What’s a Vendor to Do?
When CMMC version 1.0 was released in January, the CMMC-AB announced that achieving compliance with the Defense Federal Acquisition Regulation Supplement (DFARS) was a good place for small businesses to start toward CMMC certification. Based on the fact that the NIST is going to be involved in the development of training and certification for assessors and that NIST SP 800-171 has been the “gold standard” for cybersecurity measures for DoD contracts in the past, Dox Electronics is also recommending businesses look at achieving those standards as well if they haven’t already done so.
Several third-party vendors, including Dox, are now assisting businesses with preparation for CMMC certification by conducting cybersecurity audits to ensure DFARS and NIST 800-171 compliance. Although the CMMC-AB has not yet developed a training program for assessors, the publication of the CMMC standard has enabled prospective assessors to offer their own informal gap assessments against the published standard. Again, no one can become CMMC certified yet, but conducting these gap assessments will prepare hopeful DoD contractors and subcontractors with a starting point. Additionally, Exostar, of which Dox is a partner, has unveiled a risk management tool to help organizations within the DIB that intend to conform to NIST SP 800-171 security controls in preparation for CMMC audits.
By starting the process of achieving DFARS and NIST 800-171 certification now, businesses can get a head start on the competition. Those who begin audits and implementation of these cybersecurity standards will have a competitive edge over other organizations that wait for the CMMC assessors to be licensed.
The Reciprocity Option
In a recent blog by MeriTalk, Arrington said work is being done to provide reciprocity between CMMC and the Federal Risk and Authorization Management Program (FedRAMP) certifications. That means if a vendor has FedRAMP certification, they will also be considered CMMC certified.

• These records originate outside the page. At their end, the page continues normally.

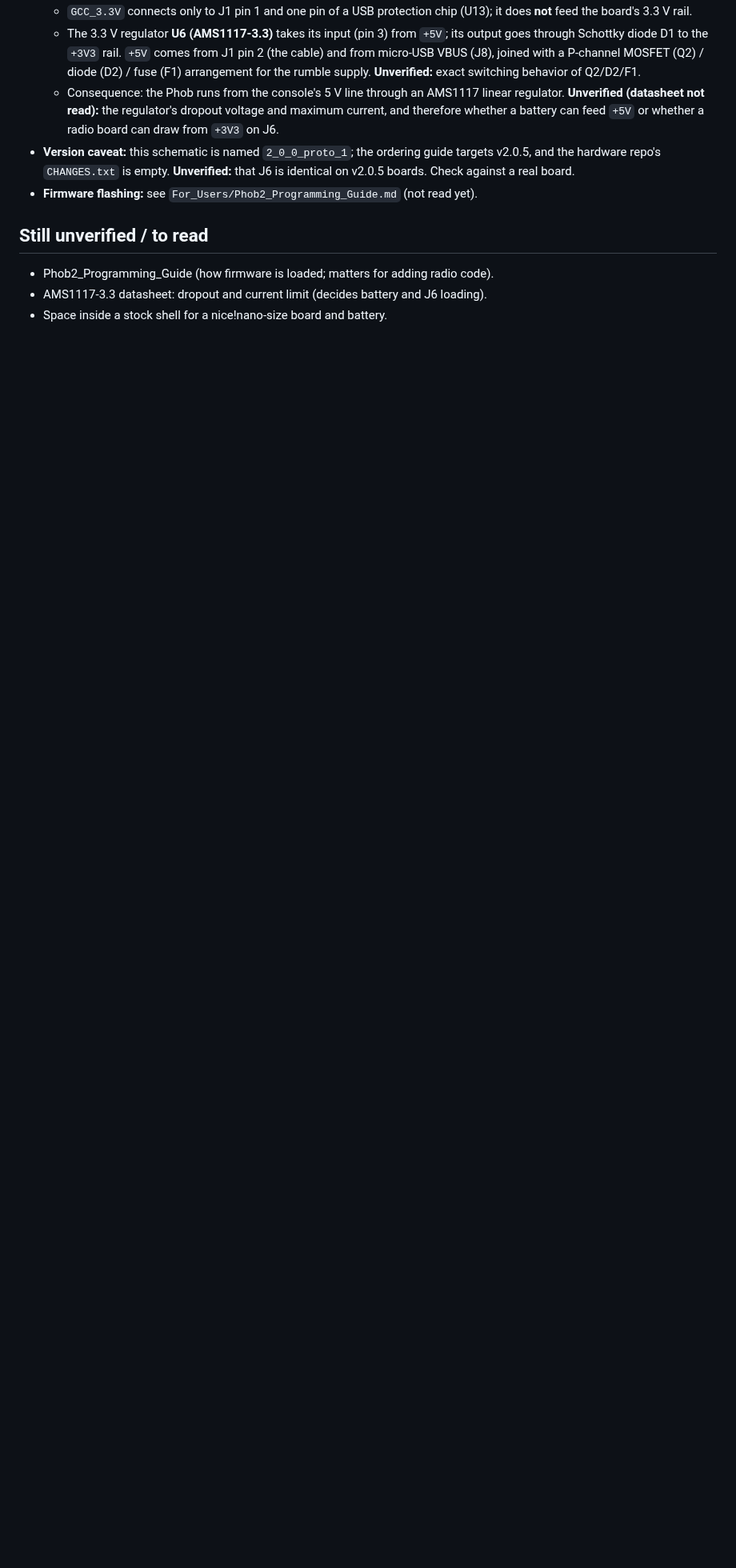
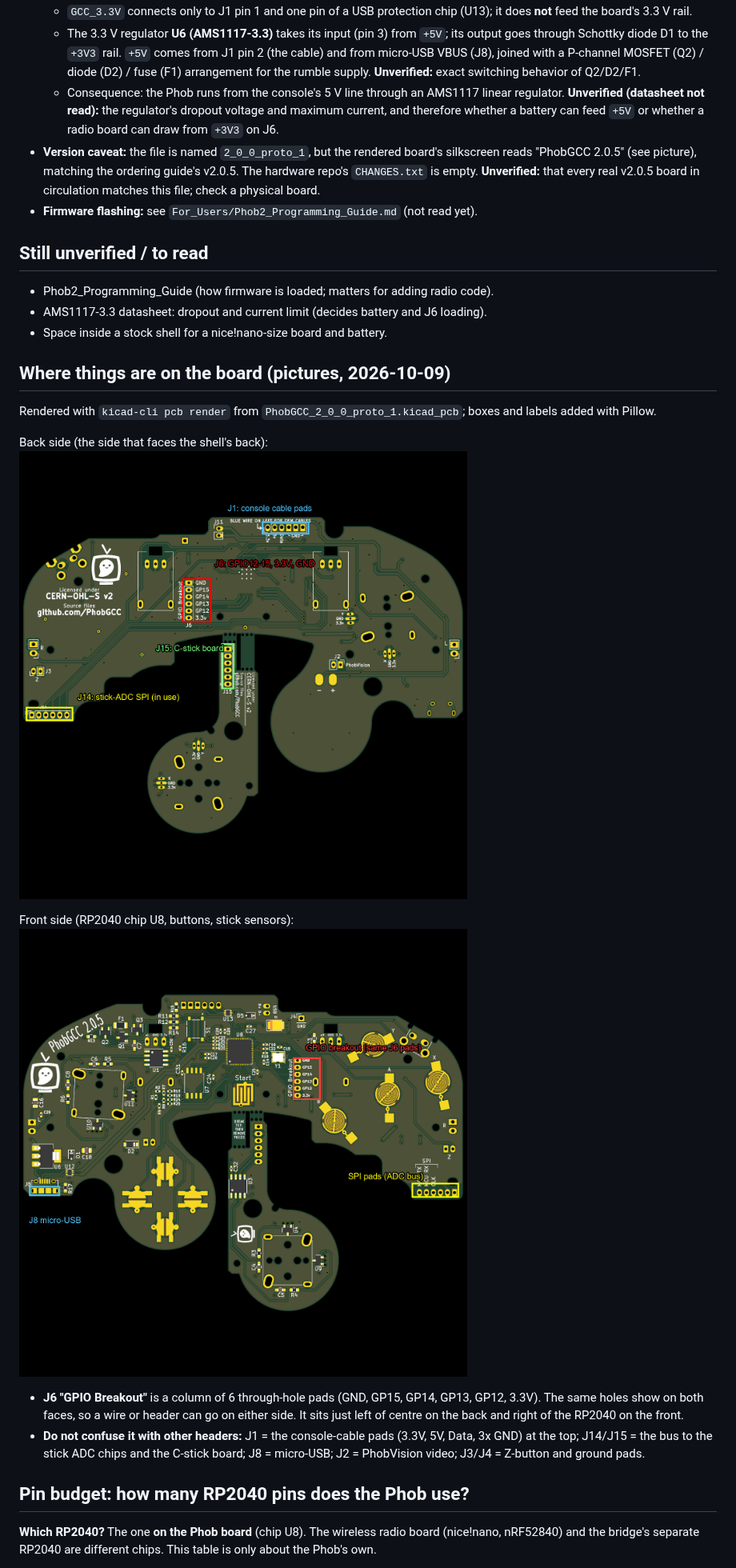
Before and after one commit to dotcomstar/GCC-Wireless, a Markdown page: docs/facts/phobgcc.md, the part around one of its changes. Shown at 80% size. GitHub-like rendering; pictures changed too: docs/img/phob2-bottom-annotated.png (added), docs/img/phob2-top-annotated.png (added); blank space fills up the shorter version.

Commit message:
Add annotated Phob board pictures, pin budget, FAQ
Co-Authored-By: Claude Sonnet 5.5 <noreply@anthropic.com>
Claude-Session: https://claude.ai/code/session_01GtWgaiYaVJVTDMoufrgWUj

```diff
--- a/docs/facts/phobgcc.md
+++ b/docs/facts/phobgcc.md
@@ -22,10 +22,24 @@ Sources: `upstream/PhobGCC-doc` @ 23e9192 (2026-08-14), `upstream/PhobGCCv2-HW`
   - `GCC_3.3V` connects only to J1 pin 1 and one pin of a USB protection chip (U13); it does **not** feed the board's 3.3 V rail.
   - The 3.3 V regulator **U6 (AMS1117-3.3)** takes its input (pin 3) from `+5V`; its output goes through Schottky diode D1 to the `+3V3` rail. `+5V` comes from J1 pin 2 (the cable) and from micro-USB VBUS (J8), joined with a P-channel MOSFET (Q2) / diode (D2) / fuse (F1) arrangement for the rumble supply. **Unverified:** exact switching behavior of Q2/D2/F1.
   - Consequence: the Phob runs from the console's 5 V line through an AMS1117 linear regulator. **Unverified (datasheet not read):** the regulator's dropout voltage and maximum current, and therefore whether a battery can feed `+5V` or whether a radio board can draw from `+3V3` on J6.
-- **Version caveat:** this schematic is named `2_0_0_proto_1`; the ordering guide targets v2.0.5, and the hardware repo's `CHANGES.txt` is empty. **Unverified:** that J6 is identical on v2.0.5 boards. Check against a real board.
+- **Version caveat:** the file is named `2_0_0_proto_1`, but the rendered board's silkscreen reads "PhobGCC 2.0.5" (see picture), matching the ordering guide's v2.0.5. The hardware repo's `CHANGES.txt` is empty. **Unverified:** that every real v2.0.5 board in circulation matches this file; check a physical board.
 - **Firmware flashing:** see `For_Users/Phob2_Programming_Guide.md` (not read yet).
 
 ## Still unverified / to read
 - Phob2_Programming_Guide (how firmware is loaded; matters for adding radio code).
 - AMS1117-3.3 datasheet: dropout and current limit (decides battery and J6 loading).
 - Space inside a stock shell for a nice!nano-size board and battery.
+
+## Where things are on the board (pictures, 2026-10-09)
+Rendered with `kicad-cli pcb render` from `PhobGCC_2_0_0_proto_1.kicad_pcb`; boxes and labels added with Pillow.
+
+Back side (the side that faces the shell's back): ![Phob 2 back, annotated](../img/phob2-bottom-annotated.png)
+
+Front side (RP2040 chip U8, buttons, stick sensors): ![Phob 2 front, annotated](../img/phob2-top-annotated.png)
+
+- **J6 "GPIO Breakout"** is a column of 6 through-hole pads (GND, GP15, GP14, GP13, GP12, 3.3V). The same holes show on both faces, so a wire or header can go on either side. It sits just left of centre on the back and right of the RP2040 on the front.
+- **Do not confuse it with other headers:** J1 = the console-cable pads (3.3V, 5V, Data, 3x GND) at the top; J14/J15 = the bus to the stick ADC chips and the C-stick board; J8 = micro-USB; J2 = PhobVision video; J3/J4 = Z-button and ground pads.
+
+## Pin budget: how many RP2040 pins does the Phob use?
+**Which RP2040?** The one **on the Phob board** (chip U8). The wireless radio board (nice!nano, nRF52840) and the bridge's separate RP2040 are different chips. This table is only about the Phob's own.
+
```
Also changed, not shown: other parts of docs/facts/phobgcc.md (+20 -0 lines), docs/BUILD_LOG.md (+3 -0 lines), docs/FAQ.md (+4 -1 lines).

“They’ve [FedRAMP Program Management Office] already reached out and they’re working through that reciprocity,” Arrington stated during an April 29 CMMC Unpacking webinar, according to the MeriTalk blog. “You, as a taxpayer, paid for FedRAMP. I don’t want you to pay again.”

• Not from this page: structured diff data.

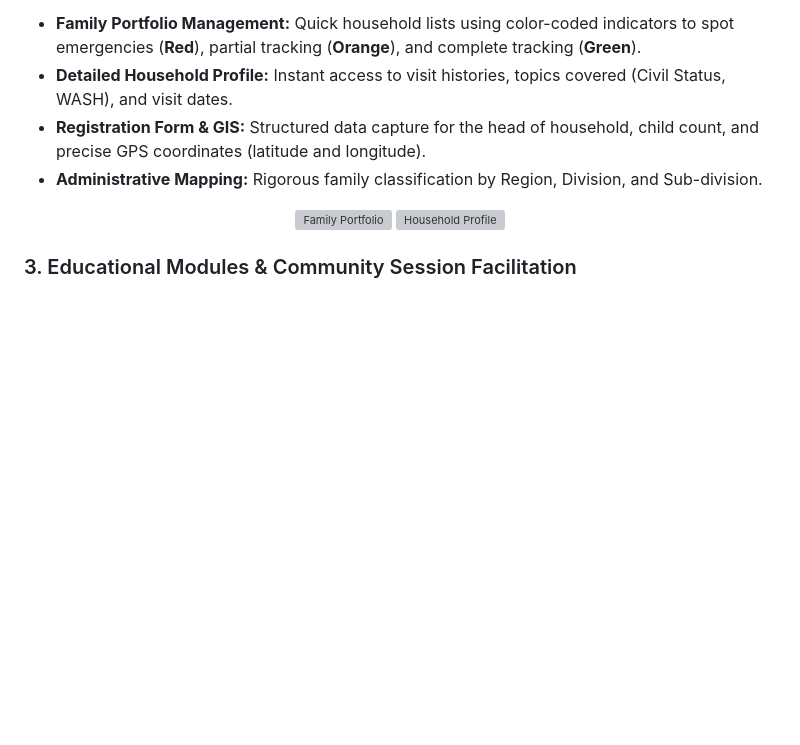
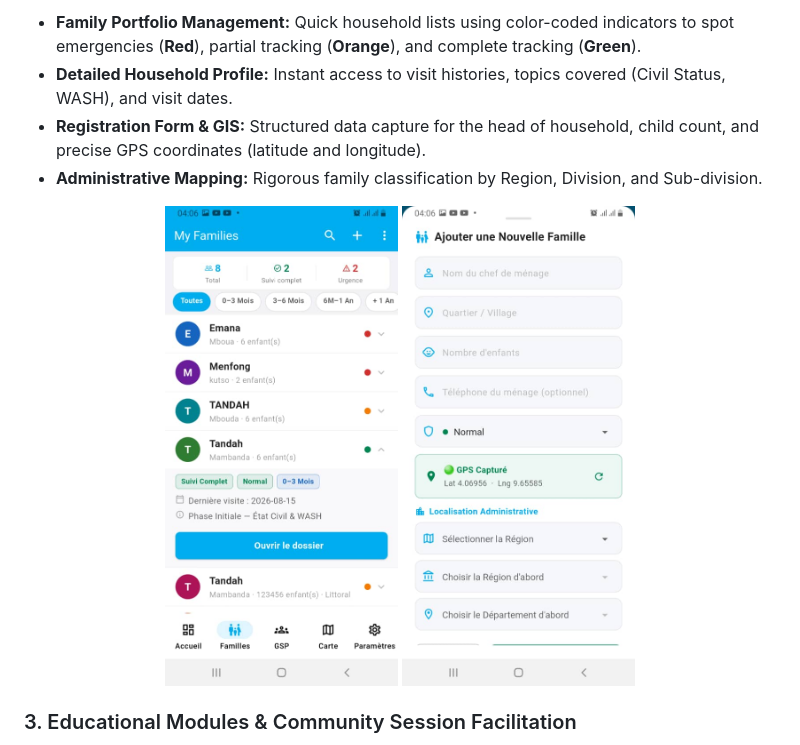
Before and after one commit to Tandah-Marcelle/unicef_app, a Markdown page: README.md, the part around one of its changes. Drawn GitHub-style; blank space fills up the shorter version; grey boxes are pictures that could not be loaded.

Commit message:
Fix image paths and improve README formatting
Updated image file paths in README and removed unnecessary formatting.

```diff
--- a/README.md
+++ b/README.md
@@ -29,8 +29,8 @@ Family management operates on a personalized support model with fully functional
 * **Administrative Mapping:** Rigorous family classification by Region, Division, and Sub-division.
 
 <div align="center">
-  <img src="images/interface3" width="31%" alt="Family Portfolio" />
-  <img src="images/interface4" width="31%" alt="Household Profile" />
+  <img src="images/interface3.png" width="31%" alt="Family Portfolio" />
+  <img src="images/interface4.png" width="31%" alt="Household Profile" />
 </div>
 
 ### 3. Educational Modules & Community Session Facilitation
```
Also changed, not shown: other parts of README.md (+1 -1 lines).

The same blog reported that Arrington has requested the CMMC-AB give reciprocity to any vendor that has the authority to operate with the Federal government through a third-party certification system such as FedRAMP. The condition to the reciprocity is that vendors will have to close their Plan of Actions and Milestones (POA&Ms) and adjudicate them to close gaps in a way the CMMC-AB is “comfortable with.”